    I think that the most annoying thing for me is where the blurb area is filled with the book reviews and nothing but that. I am sorry but I do not buy a book just based on that. I have my own quirks and something that others may like may turn me off. So in the case where there is no blurb, I will write down the name of the author in my little notebook just for that purpose and read more about the book online and then make my decision.
    To be honest for romance in particular, the blurbs do turn me off sometimes, (just a bit too melodramatic); but I find that more an aid than a hindrance for books in general.



  3. Sharon Page
    Comment
    3
      · November 21st, 2007 at 2:18 pm · Link

    Hi Pam,
    I admit that I, too, always look at the first page. To me that is way more important than the back of the book, because that’s the voice–the person who is going to be telling you the story for 400 pages :-). You make a good point about the first sentence. Since I’ve seen examples of “great” first sentences that have left me cold, while I get hot and bothered by other that leave other readers shaking their heads, I’ve realized it’s subjective.

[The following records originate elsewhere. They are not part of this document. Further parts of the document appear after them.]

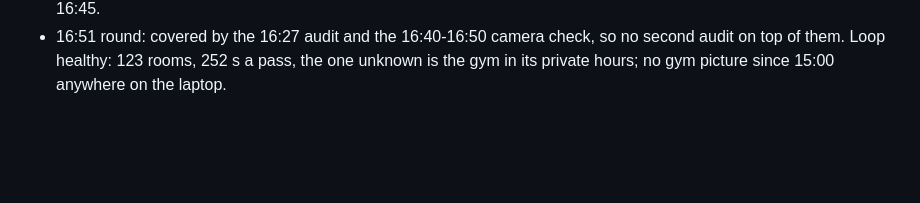
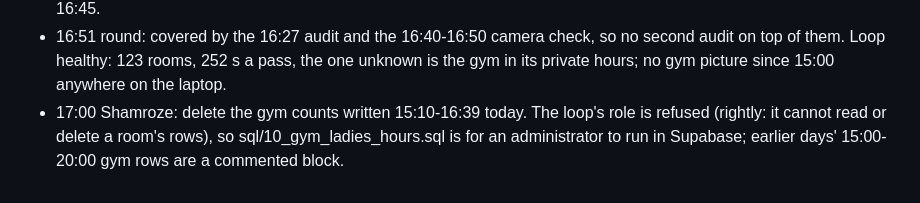
Before and after one commit to shamroze153/EnergyCam, a Markdown page: docs/night_log.md, the part around the change. GitHub-like rendering; blank space fills up the shorter version.

Commit message:
Night log: gym rows to go by sql/10
Co-Authored-By: Claude Opus 5.5 <noreply@anthropic.com>

```diff
--- a/docs/night_log.md
+++ b/docs/night_log.md
@@ -235,3 +235,7 @@ Two or three lines a round; picture file names, never pictures.
   check, so no second audit on top of them. Loop healthy: 123 rooms, 252 s
   a pass, the one unknown is the gym in its private hours; no gym picture
   since 15:00 anywhere on the laptop.
+* 17:00 Shamroze: delete the gym counts written 15:10-16:39 today. The
+  loop's role is refused (rightly: it cannot read or delete a room's
+  rows), so sql/10_gym_ladies_hours.sql is for an administrator to run in
+  Supabase; earlier days' 15:00-20:00 gym rows are a commented block.
```
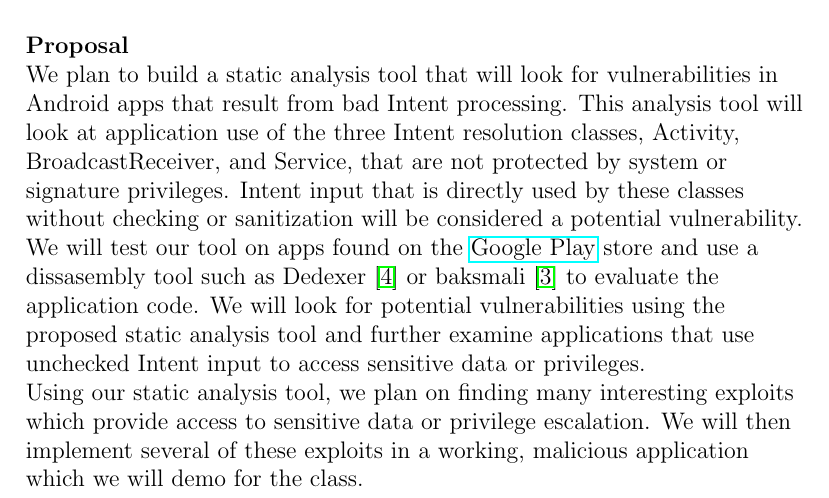
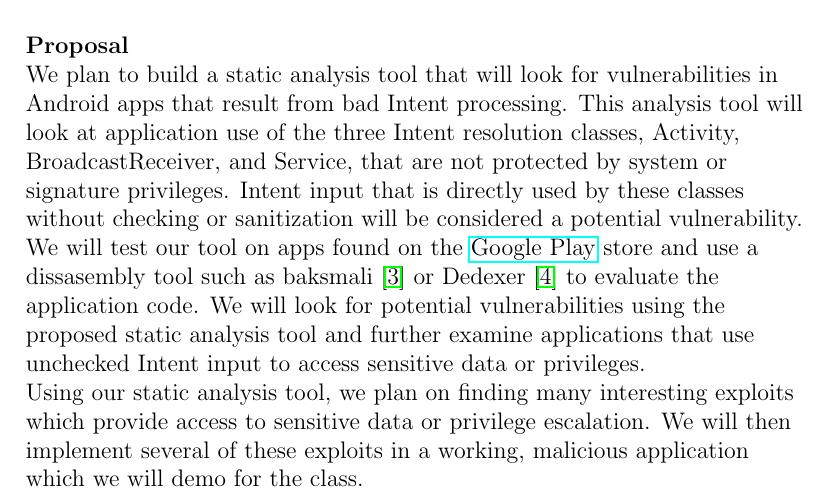
Before and after one commit to d9w/6858-android-intents, a LaTeX document (proposal.tex): part of page 1 of 2, cut so that both start at the same text. Compiled offline with pdfLaTeX.

Commit message:
changed citation order

```diff
--- a/proposal.tex
+++ b/proposal.tex
@@ -51,8 +51,8 @@ BroadcastReceiver, and Service, that are not protected by system or signature
 privileges. Intent input that is directly used by these classes without checking
 or sanitization will be considered a potential vulnerability. We will test our
 tool on apps found on the \href{https://play.google.com/store/apps}{Google Play}
-store and use a dissasembly tool such as Dedexer \cite{dedexer} or
-baksmali \cite{baksmali} to evaluate the application code. We will look for
+store and use a dissasembly tool such as baksmali \cite{baksmali} or
+Dedexer \cite{dedexer} to evaluate the application code. We will look for
 potential vulnerabilities using the proposed static analysis tool and further
 examine applications that use unchecked Intent input to access sensitive data or
 privileges.\\
```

    I will have to look at Sarah Waters’ work. I got hooked on the t.v. production of her book Fingersmiths and would love to read the actual words that she put down on paper to tell that story.



  4. Sharon Page
    Comment
    4
      · November 21st, 2007 at 2:24 pm · Link

    Hi Lulu,
    I love to just walk up and down the rows and look, too. All sorts of things will catch my eye, I have to admit, and make me pick up the book–an intriguing title, some aspect of the cover, an author’s name I know or one I’ve heard of and am now curious about.

    One thing that has always intrigued me is Avon’s packaging of their ‘Treasure’ books. For these, there is usually a clinch illustration on the back in place of a blurb. I’ve always been intrigued as to how that works for readers, since you are getting the typical blurb on the back of the book (it’s inside the front), but the clinch cover is still visible if you’re holding up the book to read it on the bus. It’s interesting the different approaches publishers take.